- The loudest applause in the opening plenary session was in response to the statement by Andre Azoulai, president of the foundation, a Moroccan Jew and advisor to the king of Morocco, that all of our efforts at cooperation would be incomplete until two states were established for two peoples in Israel/Palestine.
- A very warm response to my presentation of the Arab-Jewish youth circus; it was singled out in the closing plenary as a model project of intercultural education.
- Sometimes I think about how many of the social and economic conflicts and difficulties besetting the United States can be seen as "payback" for the sin of slavery, decades later. And so it is with Europe, as the Africans and Asians the European nations colonized so cruelly for so many years are now immigrating to their cities, posing difficult challenges to their economies, their social fabric, and even their national identities. These challenges were major elements of the agenda at the conference, and at the sessions I attended on culture (representing the circus), I learned about project after project seeking to use the arts and sports to build cultural bridges between native European societies and non-European immigrants. The parallels to our situation here in Israel are only partial - but they definitely exist. An important difference is that in Europe, the issue of integration is a focus of government concern and political discourse - and significant public resources are invested in it (for example, impressive youth circuses funded largely by local government as a tool for creating a shared culture). Here in Israel, because of our ethnic-religious self-definition, there is no popular consensus that integration is even a good idea - so there is certainly no significant public investment in it.

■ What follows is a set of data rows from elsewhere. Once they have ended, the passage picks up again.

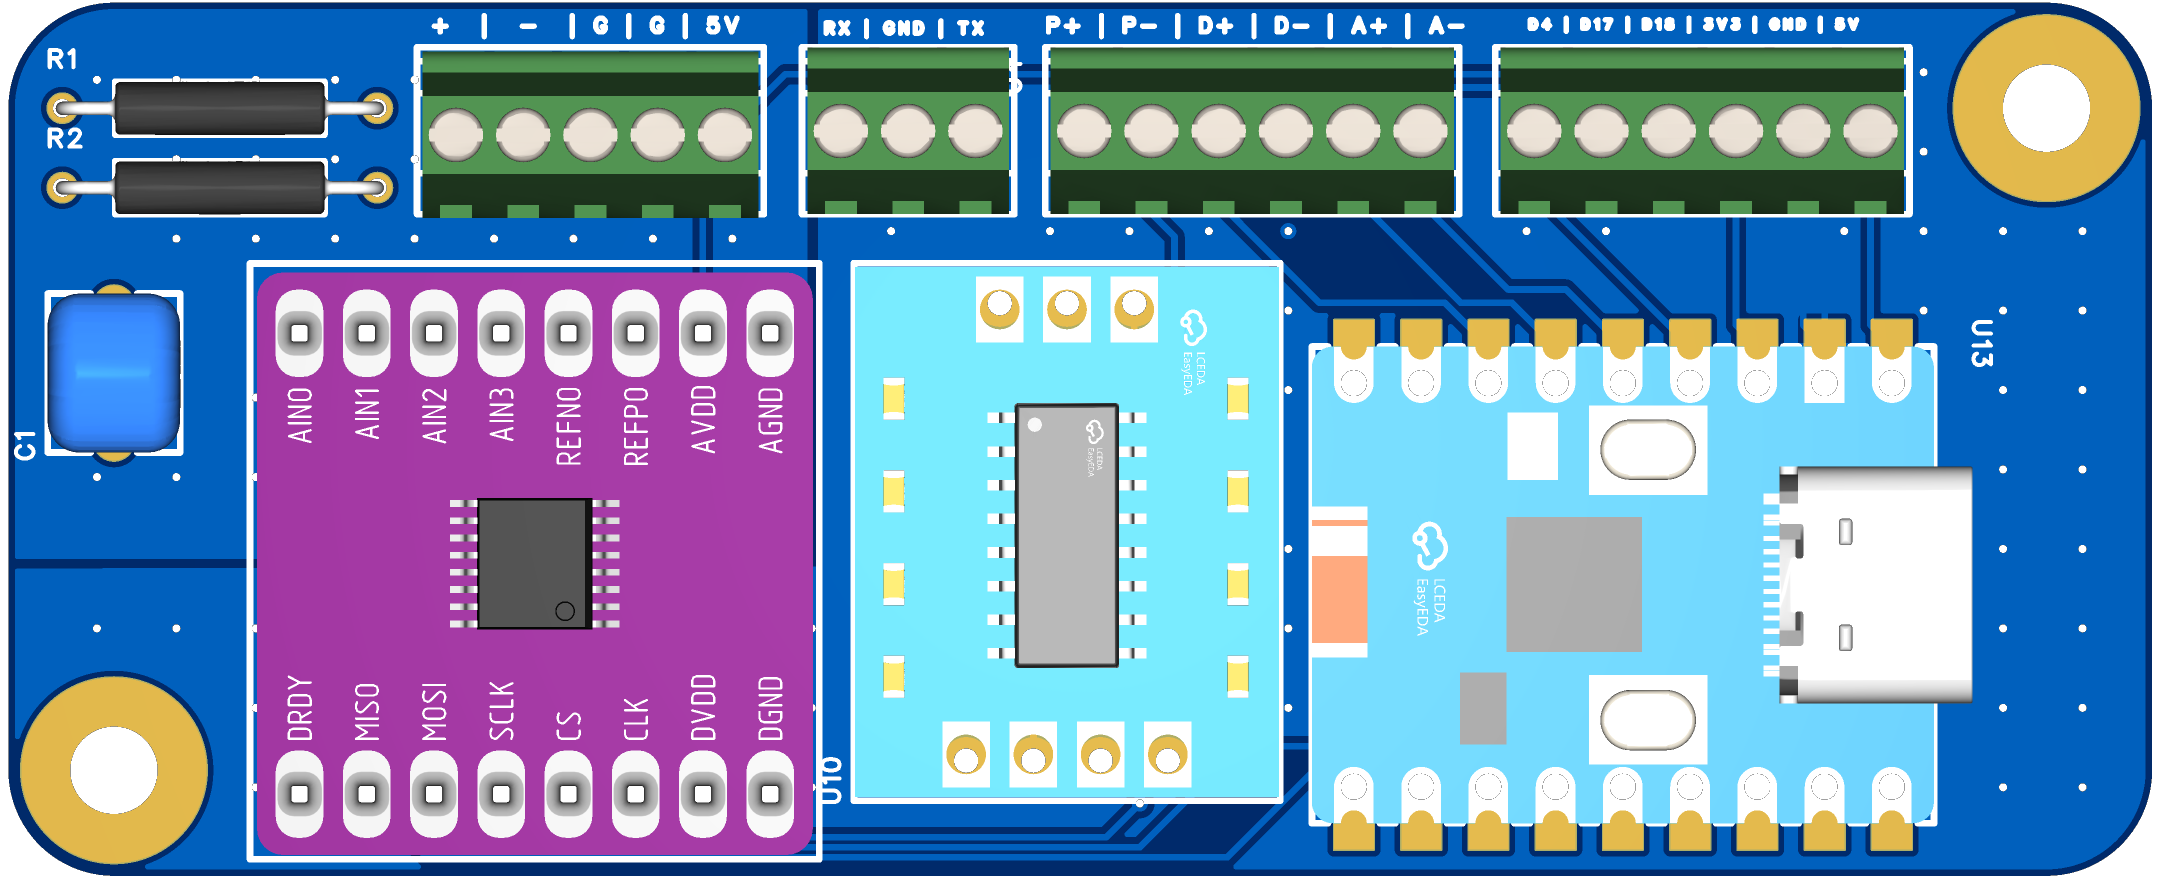
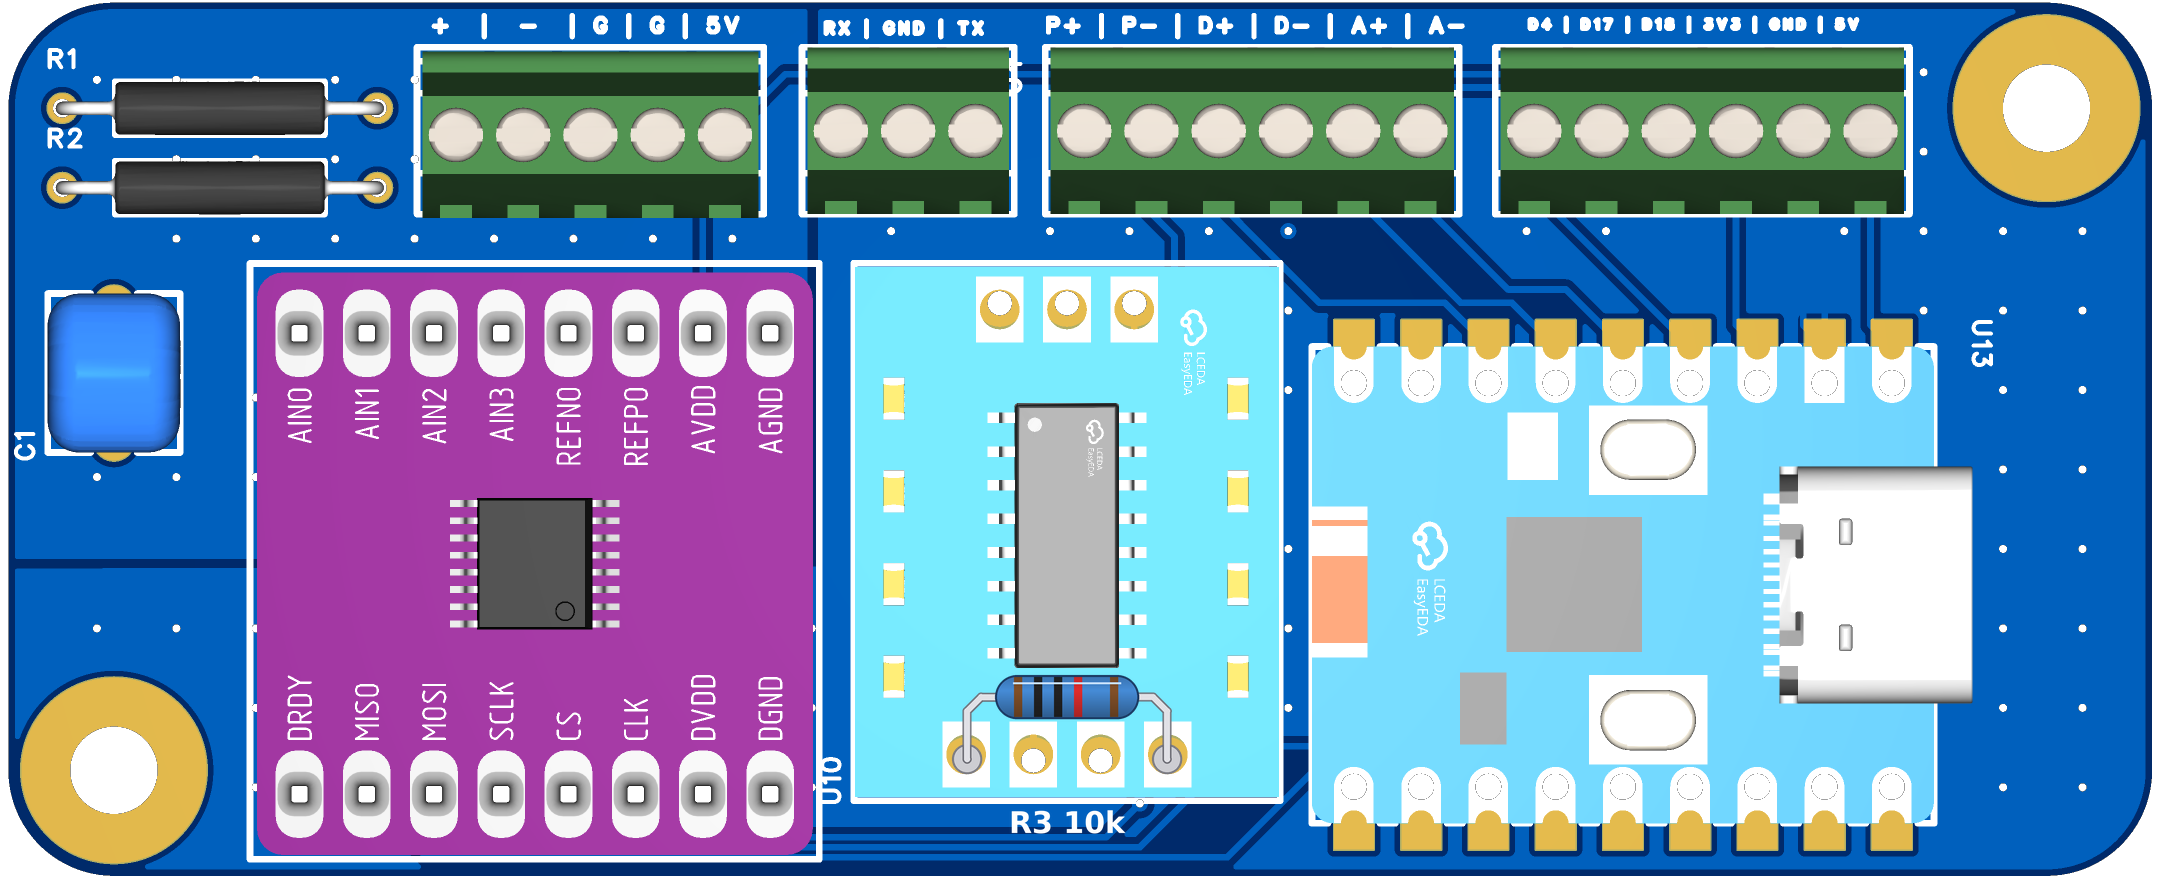
PCB V8: 10 kOhm pull-up on the SP3232 input (R3)
Without a pull-up the SP3232 TTL input RXD (ESP32 TX, GPIO 5) floats
between ESP32 power-on and setup(). The SP3232 reads it as LOW and
drives +5 V (break) to the servo RX; an iSV57 booting at that time goes
into a permanent alarm (red LED). A 10 kOhm resistor from RXD to VCC
(3.3 V) holds the idle level from the first moment.

- Soldering_V8/SP3232_PullUp.md: motivation, measurements (annotated
  oscilloscope traces with and without the pull-up), photos, pin table
  checked against the Gerber files
- Build guide: resistor in the parts list and solder step
- PCB render: R3 drawn between VCC and RXD of the SP3232 module
- Wiring/PcbV8/README: note that R3 is not part of the Gerber files

Changed region(s): [[0.4343, 0.7679, 0.5583, 0.8908], [0.4653, 0.9215, 0.5273, 0.9522]]

diff --git a/Soldering_V8/SP3232_PullUp.md b/Soldering_V8/SP3232_PullUp.md
@@ -1,0 +1,62 @@
+# 🔧 10 kΩ Pull-Up on the SP3232 Input (R3)
+
+A 10 kΩ resistor from the TTL input `RXD` of the SP3232 module to `VCC` (3.3 V) keeps the iSV57 servo from going into a permanent alarm (red LED) when it is switched on. The [build guide](README.md#1⃣-sp3232-assembly) shows how to solder it.
+
+<img src="../Wiring/PcbV8/PCB_V8_3D.png" width="100%">
+
+## ❓ Problem
+
+Sometimes the servo started with its red ALM LED on. In this state it does not move, and homing fails. Only switching its power supply off and on again helped. It only happened while the ESP32 was powered; with the ESP32 disconnected, the servo always started normally.
+
+<img src="img/sp3232_pullup/servo_led_alarm.jpg" width="500">
+
+*Servo with the ALM LED (red) on after power-on, next to the PWR LED (green).*
+
+## 🔍 Cause
+
+The ESP32 talks to the servo through the SP3232 RS232 module. The SP3232 inverts the signal:
+
+| ESP32 TX pin (TTL) | SP3232 RS232 output → servo RX | Meaning |
+| :--- | :--- | :--- |
+| HIGH (3.3 V) | about −5 V | idle ("mark"): the servo starts normally |
+| LOW (0 V) | about +5 V | permanent "space" / break: **the servo starts with the red LED** |
+
+Tests with a sketch that only sets fixed pin levels (no communication at all) showed: if the servo RX sees +5 V while the servo boots, it goes into the alarm. With −5 V it starts normally.
+
+The firmware sets the TX pin HIGH at the very beginning of `setup()`. But between powering on (or resetting) the ESP32 and that line, the ESP32 runs its ROM bootloader, second stage bootloader and the Arduino start-up. During this time the TX pin is an undriven input. The SP3232 already runs and reads it as LOW, so it drives **+5 V** to the servo RX until `setup()` sets the pin HIGH. The same happens while the ESP32 is flashed or if the firmware does not start.
+
+<img src="img/sp3232_pullup/scope_without_pullup.png" width="600">
+
+*Without pull-up. CH1 (yellow): SP3232 RS232 output to the servo RX. After the ESP32 is powered on, the output jumps to +5 V until the firmware sets the TX pin HIGH.*
+
+If the servo boots during this time, e.g. when the PC (USB) and the servo supply are switched on together, or the servo supply rises slowly behind an inrush current limiter, it sees the break and goes into the alarm.
+
+Firmware cannot fix this: no application code runs before `setup()`. It could only make the time shorter (custom bootloader hook), not remove it.
+
+## ✅ Solution
+
+A 10 kΩ pull-up from the SP3232 TTL input `RXD` (= ESP32 TX, GPIO 5 on the V8) to `VCC` (3.3 V) holds the input HIGH while the ESP32 pin is undriven. The SP3232 then outputs −5 V (idle) from the first moment it has power. In operation the UART drives the pin, the pull-up does not disturb the communication.
+
+<img src="img/sp3232_pullup/scope_with_pullup.png" width="600">
+
+*With the 10 kΩ pull-up. The output goes straight from 0 V (SP3232 off) to −5 V (idle) when the ESP32 is powered on. No spike to +5 V.*
+
+<img src="img/sp3232_pullup/sp3232_pullup_soldered.jpg" width="500">
+
+*Pull-up soldered on the SP3232 module (photo of a V7 PCB, the module and its pins are the same on the V8).*
+
+## 📐 Details
+
+* **Value:** 10 kΩ (4.7 kΩ … 10 kΩ work), any 1/4 W through-hole resistor.
+* **Pins on the V8 PCB** (4 pin TTL row of the SP3232, from left to right as seen in the render, checked against the Gerber files):
+
+| Pad | Net | Module label |
+| :--- | :--- | :--- |
+| 1 (left) | 3.3 V | `VCC` ← resistor |
+| 2 | GND | `GND` |
+| 3 | ESP32 GPIO 6 (ESP32 RX) | `TXD` |
+| 4 (right) | ESP32 GPIO 5 (ESP32 TX) | `RXD` ← resistor |
+
+* **VCC must be 3.3 V.** On the V8 PCB the module is supplied with 3.3 V. Never pull the ESP32 pin to 5 V.
+* **Alternative position:** between ESP32 GPIO 5 and 3V3, or on the bottom side of the PCB between the two pads; electrically it is the same.
+* **Without the resistor:** switch the servo supply on a few seconds after the PC, or switch the servo off and on again if its red LED is on.

diff --git a/Soldering_V8/README.md b/Soldering_V8/README.md
@@ -25,6 +25,7 @@ The PCB gerber files can be found [here](../Wiring/PcbV8/DiyFfbPedalPcbV8.zip), 
 | ADS1220 | load cell ADC | 1 per pedal |
 | SP3232 / MAX3232 module | TTL ↔ RS232, for servo communication | 1 per pedal |
 | 100 Ohm resistor | R1 and R2 of the RC filter | 2 per pedal |
+| 10 kOhm resistor | R3, pull-up on the SP3232 input, see [why](SP3232_PullUp.md) | 1 per pedal |
 | Ceramic capacitor 104 (100 nF) | C1 of the RC filter | 1 per pedal |
 | 2.54 mm pitch screw terminals | 5 pin load cell, 3 pin RS232, 6 pin PUL/DIR/ALM (can be combined from 2 and 3 pin blocks) | 1 set per pedal |
 | Pin header | for the modules | |
@@ -36,12 +37,29 @@ See the [electronics BOM](../BOM/Electronics/README.md) for links.
 
 ## 🛠 Build Guide
 
+> [!NOTE]
+> New: a 10 kOhm pull-up resistor (R3) on the SP3232 module, see [step 1](#pull-up-resistor-r3) and [why it is needed](SP3232_PullUp.md).
+
 ### 1⃣ SP3232 Assembly
 Slice off a 3 and a 4 pin header from the header row and put them on the PCB.
 
 Place the SP3232 module on the header pins next.
 
 At first, the top pins have been soldered, afterwards the bottom pins were soldered.
+
+#### Pull-Up Resistor (R3)
+Solder a 10 kOhm resistor between the outer pins of the 4 pin row (TTL side) of the SP3232 module:
+* **Left pin:** `VCC` (3.3 V)
+* **Right pin:** `RXD` (ESP32 TX)
+
+Bend the leads so that the resistor lies flat on the module, above the two middle pins. The leads must not touch the two middle pins (`GND`, `TXD`). The resistor has no polarity.
+
+| Render (R3) | Soldered |
+| :---: | :---: |
+| <img src="img/sp3232_pullup/render_r3_detail.png" width="100%"> | <img src="img/sp3232_pullup/sp3232_pullup_soldered.jpg" width="100%"> |
+
+> [!IMPORTANT]
+> Without this resistor, the servo can start with its red ALM LED on (permanent alarm) when it is switched on at the same time as the ESP32. See [SP3232 pull-up: motivation and measurements](SP3232_PullUp.md).
 
 ### 2⃣ ADS1220 Assembly
 Correct length pin headers came with the ADS1220. Place them on the PCB.

diff --git a/Wiring/PcbV8/README.md b/Wiring/PcbV8/README.md
@@ -4,6 +4,9 @@ The control PCB of one pedal. It holds the ESP32-S3 mini, the ADS1220 load cell 
 
 <img src="PCB_V8_3D.png" width="100%">
 
+> [!IMPORTANT]
+> Solder a 10 kOhm pull-up resistor (R3) between `VCC` and `RXD` of the SP3232 module (TTL side). It is not part of the Gerber files. See [SP3232 pull-up](../../Soldering_V8/SP3232_PullUp.md).
+
 ## 📁 Files
 
 | File | Content |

We take for granted here that we are a vulnerable outpost in a hostile environment, seen (and seeing ourselves) as outsiders in constant danger of being driven into the sea. Our culture of reference is Western Europe or the Western Hemisphere - even though 20% of Israelis are Arabs, and the majority of our Jewish population is descended from immigrants from the Middle East, and even though we have peace treaties with both Jordan and Egypt. My Marseille experience led me to wonder if perhaps we should work harder at strengthening our roots in the Mediterranean neighborhood where we actually live.